Reproduce the following data exactly, minus any images.

— Provided material —

· · ·

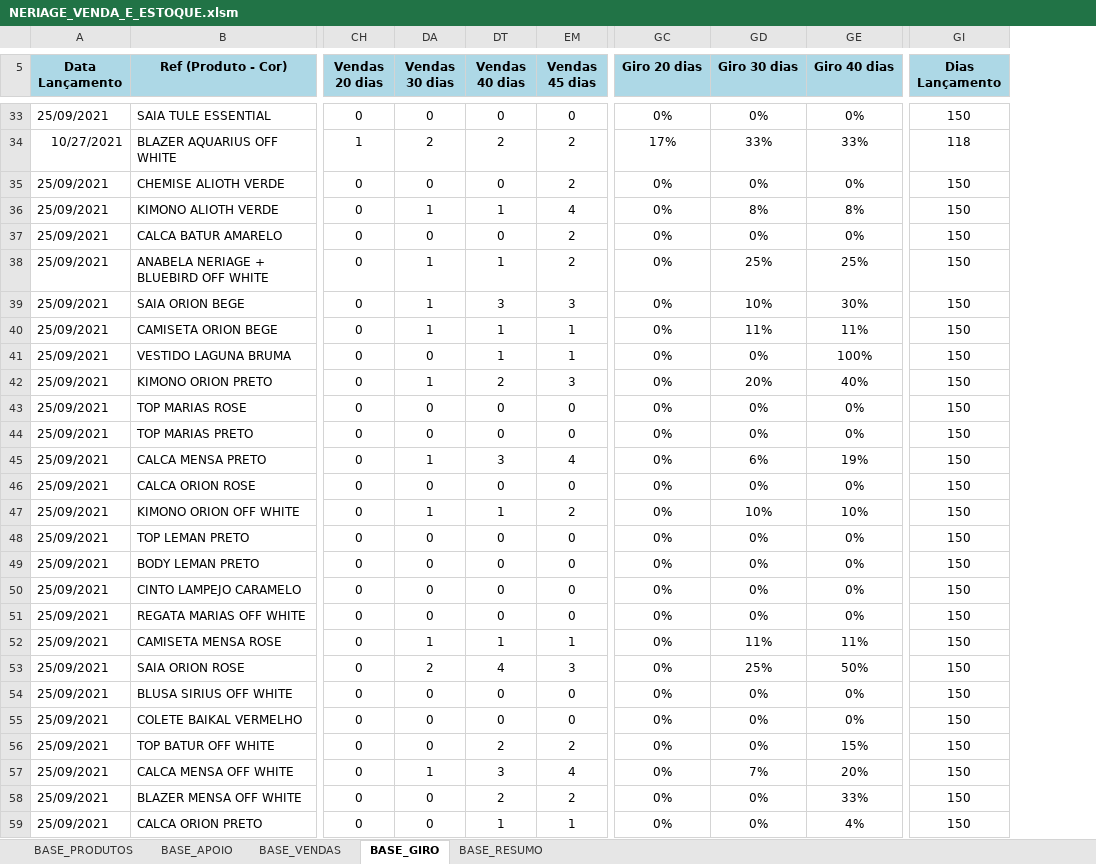
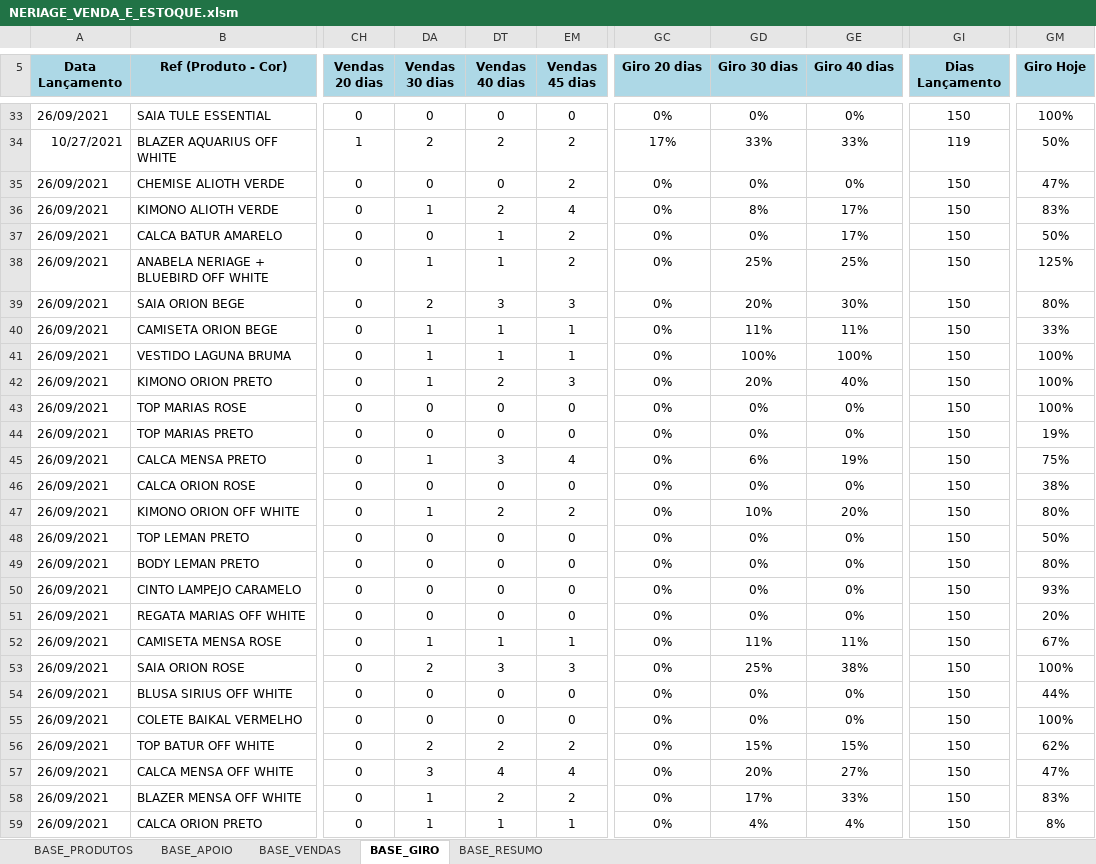
Before and after one commit to ghardoim/working-in-job, an Excel workbook: influir/_bases_/NERIAGE_VENDA_E_ESTOQUE.xlsm, sheet BASE_GIRO, drawn as a sheet; only a part is shown, gaps mark what is left out; values as stored, in another font and other column widths than the file's, no borders; charts and pictures not drawn; the diff covers the shown part only; the diff names each change by its address in the sheet, - before the commit and + after, or states it on an @@ line.

```diff
--- a/influir/_bases_/NERIAGE_VENDA_E_ESTOQUE.xlsm (sheet BASE_GIRO)
+++ b/influir/_bases_/NERIAGE_VENDA_E_ESTOQUE.xlsm (sheet BASE_GIRO)
+column GM (Giro Hoje), rows 33-59: 100% | 50% | 47% | 83% | 50% | 125% | 80% | 33% | 100% | 100% | 100% | 19% | 75% | 38% | 80% | 50% | 80% | 93% | 20% | 67% | 100% | 44% | 100% | 62% | 47% | 83% | 8%
-A33 (Data Lançamento): 25/09/2021
+A33 (Data Lançamento): 26/09/2021
-GI34 (Dias Lançamento): 118
+GI34 (Dias Lançamento): 119
-A35:A59 (Data Lançamento): 25/09/2021
+A35:A59 (Data Lançamento): 26/09/2021
-DT36 (Vendas 40 dias): 1
+DT36 (Vendas 40 dias): 2
-GE36 (Giro 40 dias): 8%
+GE36 (Giro 40 dias): 17%
-DT37 (Vendas 40 dias): 0
+DT37 (Vendas 40 dias): 1
-GE37 (Giro 40 dias): 0%
+GE37 (Giro 40 dias): 17%
-DA39 (Vendas 30 dias): 1
+DA39 (Vendas 30 dias): 2
-GD39 (Giro 30 dias): 10%
+GD39 (Giro 30 dias): 20%
-DA41 (Vendas 30 dias): 0
+DA41 (Vendas 30 dias): 1
-GD41 (Giro 30 dias): 0%
+GD41 (Giro 30 dias): 100%
-DT47 (Vendas 40 dias): 1
+DT47 (Vendas 40 dias): 2
-GE47 (Giro 40 dias): 10%
+GE47 (Giro 40 dias): 20%
-DT53 (Vendas 40 dias): 4
+DT53 (Vendas 40 dias): 3
-GE53 (Giro 40 dias): 50%
+GE53 (Giro 40 dias): 38%
-DA56 (Vendas 30 dias): 0
+DA56 (Vendas 30 dias): 2
-GD56 (Giro 30 dias): 0%
+GD56 (Giro 30 dias): 15%
-DA57 (Vendas 30 dias): 1
+DA57 (Vendas 30 dias): 3
-DT57 (Vendas 40 dias): 3
+DT57 (Vendas 40 dias): 4
-GD57 (Giro 30 dias): 7%
+GD57 (Giro 30 dias): 20%
-GE57 (Giro 40 dias): 20%
+GE57 (Giro 40 dias): 27%
-DA58:DA59 (Vendas 30 dias): 0
+DA58:DA59 (Vendas 30 dias): 1
-GD58 (Giro 30 dias): 0%
+GD58 (Giro 30 dias): 17%
-GD59 (Giro 30 dias): 0%
+GD59 (Giro 30 dias): 4%
```
Also changed, not shown: 217 edited cells elsewhere in this sheet, sheet BASE_APOIO, sheet BASE_VENDAS, 2 other files.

· · ·

— Answer to this exercise —
Before and after one commit to ghardoim/working-in-job, an Excel workbook: influir/_bases_/NERIAGE_VENDA_E_ESTOQUE.xlsm, sheet BASE_GIRO, drawn as a sheet; only a part is shown, gaps mark what is left out; values as stored, in another font and other column widths than the file's, no borders; charts and pictures not drawn; the diff covers the shown part only; the diff names each change by its address in the sheet, - before the commit and + after, or states it on an @@ line.

```diff
--- a/influir/_bases_/NERIAGE_VENDA_E_ESTOQUE.xlsm (sheet BASE_GIRO)
+++ b/influir/_bases_/NERIAGE_VENDA_E_ESTOQUE.xlsm (sheet BASE_GIRO)
+column GM (Giro Hoje), rows 33-59: 100% | 50% | 47% | 83% | 50% | 125% | 80% | 33% | 100% | 100% | 100% | 19% | 75% | 38% | 80% | 50% | 80% | 93% | 20% | 67% | 100% | 44% | 100% | 62% | 47% | 83% | 8%
-A33 (Data Lançamento): 25/09/2021
+A33 (Data Lançamento): 26/09/2021
-GI34 (Dias Lançamento): 118
+GI34 (Dias Lançamento): 119
-A35:A59 (Data Lançamento): 25/09/2021
+A35:A59 (Data Lançamento): 26/09/2021
-DT36 (Vendas 40 dias): 1
+DT36 (Vendas 40 dias): 2
-GE36 (Giro 40 dias): 8%
+GE36 (Giro 40 dias): 17%
-DT37 (Vendas 40 dias): 0
+DT37 (Vendas 40 dias): 1
-GE37 (Giro 40 dias): 0%
+GE37 (Giro 40 dias): 17%
-DA39 (Vendas 30 dias): 1
+DA39 (Vendas 30 dias): 2
-GD39 (Giro 30 dias): 10%
+GD39 (Giro 30 dias): 20%
-DA41 (Vendas 30 dias): 0
+DA41 (Vendas 30 dias): 1
-GD41 (Giro 30 dias): 0%
+GD41 (Giro 30 dias): 100%
-DT47 (Vendas 40 dias): 1
+DT47 (Vendas 40 dias): 2
-GE47 (Giro 40 dias): 10%
+GE47 (Giro 40 dias): 20%
-DT53 (Vendas 40 dias): 4
+DT53 (Vendas 40 dias): 3
-GE53 (Giro 40 dias): 50%
+GE53 (Giro 40 dias): 38%
-DA56 (Vendas 30 dias): 0
+DA56 (Vendas 30 dias): 2
-GD56 (Giro 30 dias): 0%
+GD56 (Giro 30 dias): 15%
-DA57 (Vendas 30 dias): 1
+DA57 (Vendas 30 dias): 3
-DT57 (Vendas 40 dias): 3
+DT57 (Vendas 40 dias): 4
-GD57 (Giro 30 dias): 7%
+GD57 (Giro 30 dias): 20%
-GE57 (Giro 40 dias): 20%
+GE57 (Giro 40 dias): 27%
-DA58:DA59 (Vendas 30 dias): 0
+DA58:DA59 (Vendas 30 dias): 1
-GD58 (Giro 30 dias): 0%
+GD58 (Giro 30 dias): 17%
-GD59 (Giro 30 dias): 0%
+GD59 (Giro 30 dias): 4%
```
Also changed, not shown: 217 edited cells elsewhere in this sheet, sheet BASE_APOIO, sheet BASE_VENDAS, 2 other files.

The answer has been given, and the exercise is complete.